WASHINGTON, Jan. 18 (UPI) -- Inauguration festivities kicked off at the White House Friday as the president and first lady hosted supporters ahead of Sunday's official swearing-in.
"As is commonplace with past Administrations of both parties, the president and first lady today [Friday] hosted friends and supporters at the White House in advance of the president's inauguration weekend. The event was paid for by the Presidential Inaugural Committee," the White House said in response to reporters' questions about a benefactors' brunch and reception.
The official swearing-in will be held Sunday in accordance with the constitutional deadline, with ceremonial festivities, including two balls, scheduled for Monday.
Supporters say they're just as excited about President Barack Obama's second inauguration as they were his first, The Washington Post reported.
Patricia Leake, a restaurant management consultant from Raleigh, N.C., told the Post she plans to travel to Washington to attend the festivities. She said she attended the first inauguration as well.
"There is no way I'm not going to be there again," Leake said. "I don't expect it to be as historical as the first one. But it will be exciting, and it will show the faith we still have in him."
Washington author and poet E. Ethelbert Miller said Obama's re-election is as significant as when he was first elected in 2008.
"As an African-American, what you really got happy about was you realized white people could go and elect a black president not just once, but twice," Miller said.

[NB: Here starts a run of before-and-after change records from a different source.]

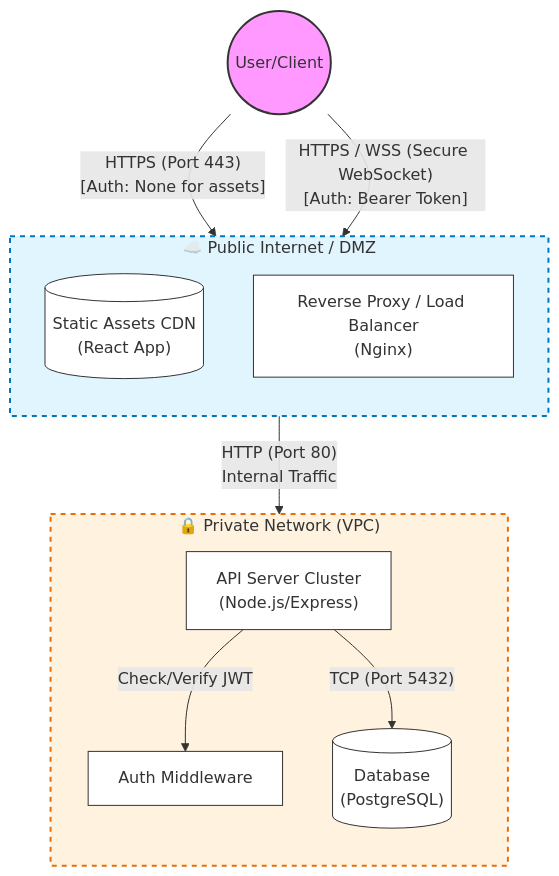
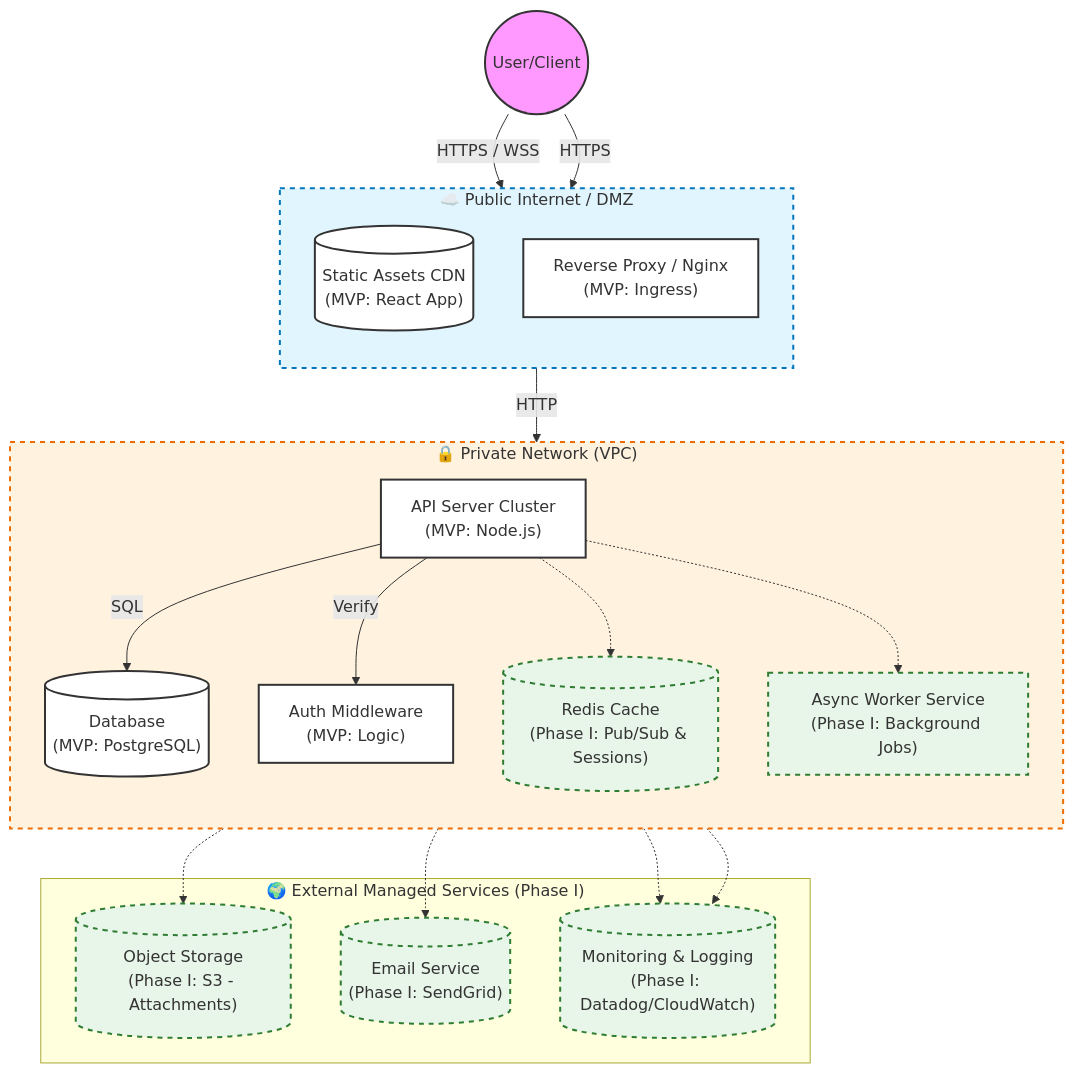
Before and after one commit to haythem33/Sync-Task: the diagram in Project-Architecture.md, drawn with Mermaid. The commit also changed other lines of this file, not shown here.

First line of the commit message:
Revise Project Architecture for Phase I release

````diff
--- a/Project-Architecture.md
+++ b/Project-Architecture.md
@@ -9,39 +15,59 @@
 ```mermaid
 graph TD
     %% Define Styles
     classDef actor fill:#f9f,stroke:#333,stroke-width:2px;
     classDef public fill:#e1f5fe,stroke:#0277bd,stroke-width:2px,stroke-dasharray: 5 5;
     classDef private fill:#fff3e0,stroke:#ef6c00,stroke-width:2px,stroke-dasharray: 5 5;
-    classDef component fill:#fff,stroke:#333,stroke-width:1px;
+    classDef mvpComponent fill:#fff,stroke:#333,stroke-width:2px;
+    classDef phase1Component fill:#e8f5e9,stroke:#2e7d32,stroke-width:2px,stroke-dasharray: 5 5;
 
     %% Actors
     User((User/Client)):::actor
 
     %% Public Zone (DMZ)
     subgraph Public_Internet ["☁️ Public Internet / DMZ"]
         direction TB
-        CDN[("Static Assets CDN<br/>(React App)")]:::component
-        LoadBalancer["Reverse Proxy / Load Balancer<br/>(Nginx)"]:::component
+        CDN[("Static Assets CDN<br/>(MVP: React App)")]:::mvpComponent
+        LoadBalancer["Reverse Proxy / Nginx<br/>(MVP: Ingress)"]:::mvpComponent
     end
 
     %% Private Zone (Internal Network)
     subgraph Private_Network ["🔒 Private Network (VPC)"]
         direction TB
-        APIServer["API Server Cluster<br/>(Node.js/Express)"]:::component
-        AuthService["Auth Middleware"]:::component
-        DB[("Database<br/>(PostgreSQL)")]:::component
+        APIServer["API Server Cluster<br/>(MVP: Node.js)"]:::mvpComponent
+        AuthService["Auth Middleware<br/>(MVP: Logic)"]:::mvpComponent
+        DB[("Database<br/>(MVP: PostgreSQL)")]:::mvpComponent
+        
+        %% PHASE I ADDITIONS (Internal)
+        Redis[("Redis Cache<br/>(Phase I: Pub/Sub & Sessions)")]:::phase1Component
+        Worker["Async Worker Service<br/>(Phase I: Background Jobs)"]:::phase1Component
+    end
+
+    %% External Services (Phase I)
+    subgraph External_Services ["🌍 External Managed Services (Phase I)"]
+        S3[("Object Storage<br/>(Phase I: S3 - Attachments)")]:::phase1Component
+        Email[("Email Service<br/>(Phase I: SendGrid)")]:::phase1Component
+        Monitor[("Monitoring & Logging<br/>(Phase I: Datadog/CloudWatch)")]:::phase1Component
     end
 
     %% Connections
-    User -- "HTTPS (Port 443)<br/>[Auth: None for assets]" --> CDN
-    User -- "HTTPS / WSS (Secure WebSocket)<br/>[Auth: Bearer Token]" --> LoadBalancer
+    User -- HTTPS / WSS --> LoadBalancer
+    User -- HTTPS --> CDN
     
-    LoadBalancer -- "HTTP (Port 80)<br/>Internal Traffic" --> APIServer
+    LoadBalancer -- HTTP --> APIServer
     
-    APIServer -- "Check/Verify JWT" --> AuthService
-    APIServer -- "TCP (Port 5432)" --> DB
+    APIServer -- SQL --> DB
+    APIServer -- Verify --> AuthService
+    
+    %% Phase 1 Connections
+    APIServer -.-> Redis
+    APIServer -.-> Worker
+    Worker -.-> Email
+    APIServer -.-> S3
+    APIServer -.-> Monitor
+    DB -.-> Monitor
 
     %% Apply Subgraph Styles
     class Public_Internet public
     class Private_Network private
 ```
````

"When President Obama stands at the lectern and speaks, he is speaking into the past 50 years to [civil rights leader] Dr. [Martin Luther] King," said Aaron Jenkins, 31. And Dr. King "50 years ago spoke in the future to Barack Obama."

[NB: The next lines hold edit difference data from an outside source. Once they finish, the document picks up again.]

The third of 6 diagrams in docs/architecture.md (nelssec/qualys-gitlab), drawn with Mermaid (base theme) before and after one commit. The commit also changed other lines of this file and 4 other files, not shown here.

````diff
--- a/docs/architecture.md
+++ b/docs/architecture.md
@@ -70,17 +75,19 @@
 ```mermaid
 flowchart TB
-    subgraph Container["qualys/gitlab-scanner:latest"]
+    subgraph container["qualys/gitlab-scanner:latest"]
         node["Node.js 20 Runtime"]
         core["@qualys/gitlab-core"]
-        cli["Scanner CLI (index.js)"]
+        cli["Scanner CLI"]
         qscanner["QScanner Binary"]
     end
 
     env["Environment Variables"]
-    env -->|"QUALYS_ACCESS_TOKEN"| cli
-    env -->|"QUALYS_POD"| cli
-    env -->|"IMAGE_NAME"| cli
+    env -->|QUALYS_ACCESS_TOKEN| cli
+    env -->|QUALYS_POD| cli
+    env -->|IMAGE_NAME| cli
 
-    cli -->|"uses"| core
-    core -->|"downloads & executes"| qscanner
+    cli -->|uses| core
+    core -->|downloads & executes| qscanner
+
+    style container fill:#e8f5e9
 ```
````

|Additional U.S. News Stories|
LONDON, May 25 (UPI) --Three more suspects were arrested Saturday evening in the hacking death of a British soldier in London.

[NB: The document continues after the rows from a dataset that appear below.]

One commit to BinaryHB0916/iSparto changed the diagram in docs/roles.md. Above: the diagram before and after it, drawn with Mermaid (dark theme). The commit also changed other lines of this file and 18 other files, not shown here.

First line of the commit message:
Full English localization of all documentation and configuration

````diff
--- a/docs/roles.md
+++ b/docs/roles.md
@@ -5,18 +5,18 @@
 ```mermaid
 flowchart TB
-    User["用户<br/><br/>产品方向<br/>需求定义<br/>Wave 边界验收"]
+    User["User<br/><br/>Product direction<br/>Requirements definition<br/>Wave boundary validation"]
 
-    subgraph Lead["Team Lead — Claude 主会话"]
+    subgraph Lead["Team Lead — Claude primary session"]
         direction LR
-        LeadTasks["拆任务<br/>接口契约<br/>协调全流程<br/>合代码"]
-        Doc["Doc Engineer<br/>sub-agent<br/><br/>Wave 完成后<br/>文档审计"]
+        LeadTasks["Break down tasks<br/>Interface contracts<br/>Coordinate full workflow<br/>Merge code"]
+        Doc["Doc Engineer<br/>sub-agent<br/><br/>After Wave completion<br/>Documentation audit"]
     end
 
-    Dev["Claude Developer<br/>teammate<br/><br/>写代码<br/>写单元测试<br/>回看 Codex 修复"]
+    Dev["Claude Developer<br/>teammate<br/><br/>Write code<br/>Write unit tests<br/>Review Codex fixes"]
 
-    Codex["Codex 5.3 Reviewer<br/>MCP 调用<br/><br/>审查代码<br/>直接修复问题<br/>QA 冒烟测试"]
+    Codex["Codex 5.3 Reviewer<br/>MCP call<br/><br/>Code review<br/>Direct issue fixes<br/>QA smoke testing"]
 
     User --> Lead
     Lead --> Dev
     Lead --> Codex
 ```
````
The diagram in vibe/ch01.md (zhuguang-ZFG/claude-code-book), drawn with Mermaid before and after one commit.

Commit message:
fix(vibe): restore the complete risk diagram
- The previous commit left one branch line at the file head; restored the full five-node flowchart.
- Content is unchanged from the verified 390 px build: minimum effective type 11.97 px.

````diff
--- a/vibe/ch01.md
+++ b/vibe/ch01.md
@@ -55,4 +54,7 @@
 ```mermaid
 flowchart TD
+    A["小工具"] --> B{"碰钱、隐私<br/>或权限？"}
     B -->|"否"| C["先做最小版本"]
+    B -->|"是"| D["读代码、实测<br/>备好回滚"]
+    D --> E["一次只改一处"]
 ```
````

JAKARTA, May 25 (UPI) --South Korean pop star Psy will perform in Indonesia at a concert celebrating diplomatic ties between the two countries, his management agency said Saturday.
WASHINGTON, May 26 (UPI) --In the U.S. non-federal sector, older workers are more likely than younger counterparts to report being able to put their best skills to use, a survey says.